When a couple goes through a divorce, they are required to settle their marital issues. If they are parents, one of these issues is child support. Child support is payments that are made from one parent to another to continue financial support for their child even after the divorce. Once a decision regarding these payments is reached, it is approved by the court and thus considered the law. This requires the agreement to be followed, otherwise, it can be enforced by the court. 

However, the New Jersey court system is aware that the lives of a family can change as they go on. There are cases in which a family’s situation changes and their support settlement does not work for them anymore. This is why courts sometimes allow post-judgment modifications. This can change the amount that is paid in support so that it can better suit the new family circumstances.

Determining Child Support

Every family is different, therefore they are treated as such in court. There is no “one size fits all” solution when it comes to child support.

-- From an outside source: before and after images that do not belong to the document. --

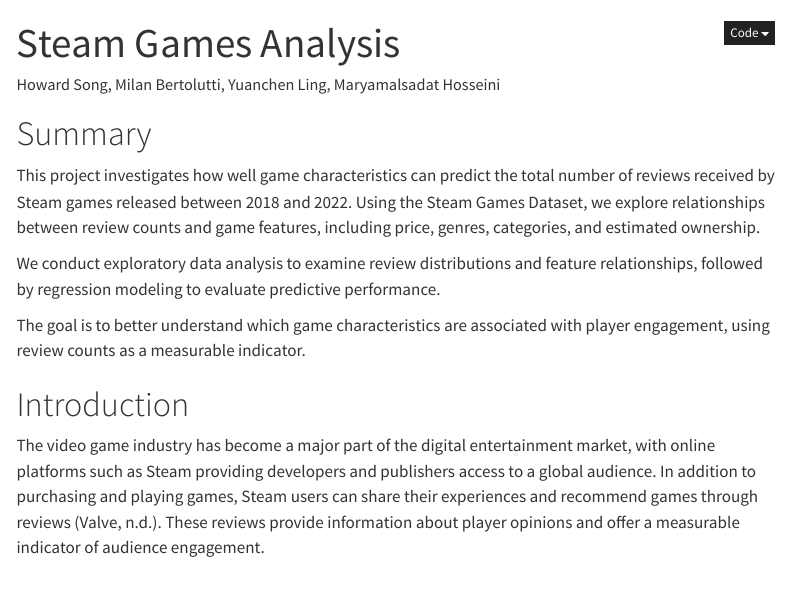
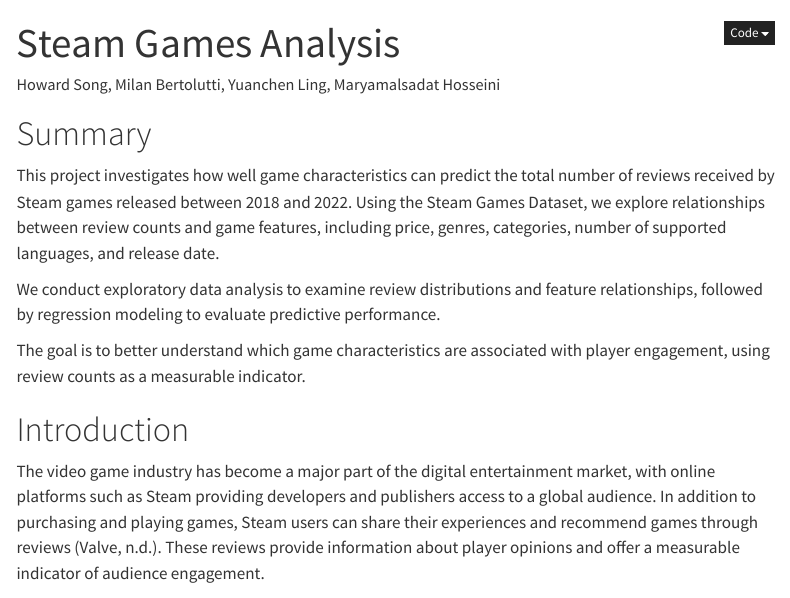
Before and after one commit to UBC-MDS-2026-27/DSCI-522-Group-13-Repository, a Quarto document (analysis/videogames-regression.qmd): the page in a window 1100 px wide, from its top. Rendered offline with R 4.5, knitr and Pandoc in place of Quarto, with nearby package versions; menus at the side of the page are left out.

Commit message:
small fixes; header + features

```diff
--- a/analysis/videogames-regression.qmd
+++ b/analysis/videogames-regression.qmd
@@ -11,7 +11,7 @@
 
 # Summary
 
-This project investigates how well game characteristics can predict the total number of reviews received by Steam games released between 2018 and 2022. Using the Steam Games Dataset, we explore relationships between review counts and game features, including price, genres, categories, and estimated ownership.
+This project investigates how well game characteristics can predict the total number of reviews received by Steam games released between 2018 and 2022. Using the Steam Games Dataset, we explore relationships between review counts and game features, including price, genres, categories, number of supported languages, and release date.
 
 We conduct exploratory data analysis to examine review distributions and feature relationships, followed by regression modeling to evaluate predictive performance.
 
```
Also changed, not shown: analysis/videogames-regression.qmd (1 more changed lines).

It is because of this that the state created the New Jersey Child Support Guidelines to determine a fair amount in child support. This calculates the two parents’ combined yearly income between $8,840 and $187,200 with the cost of living for their child. With this method, the court is able to determine an amount that provides the child with a stable life that they were accustomed to before the divorce.

For families that are outside of the Guidelines bracket, the court takes other factors into consideration. This can include: 

  • Each parents’ financial status
  • Who has physical custody
  • Each parent’s income, debt, and assets
  • Each parent’s earning capacity and work history
  • The child’s needs, age, health, and education
  • Cost of living for the child

Child Support Modifications

Divorce allows two former spouses’ lives to go on without one another. Often times, this presents them with new life circumstances. Sometimes, this can affect their ability to handle child support payments. In addition to this, a child’s need to receive payments can also change. When this happens, a parent may request a modification of their settlement. This may ask for an increase or decrease in the amount that is being paid. There are many reasons as to why a parent may want a modification. This can include:

  • A change in custody arrangements
  • Loss of employment
  • An increase or decrease in income
  • If a child requires money for medical treatments

If a parent wants to modify their child support agreement, the court requires them to prove that the changes in their life are significant and ongoing. Only then may they receive the adjustment they are looking for.

Contact our Firm

If you require strong legal representation for matters of divorce and family law in New Jersey, contact The Law Offices of Paone, Zaleski & Murphy to schedule a consultation with one of our experienced attorneys today.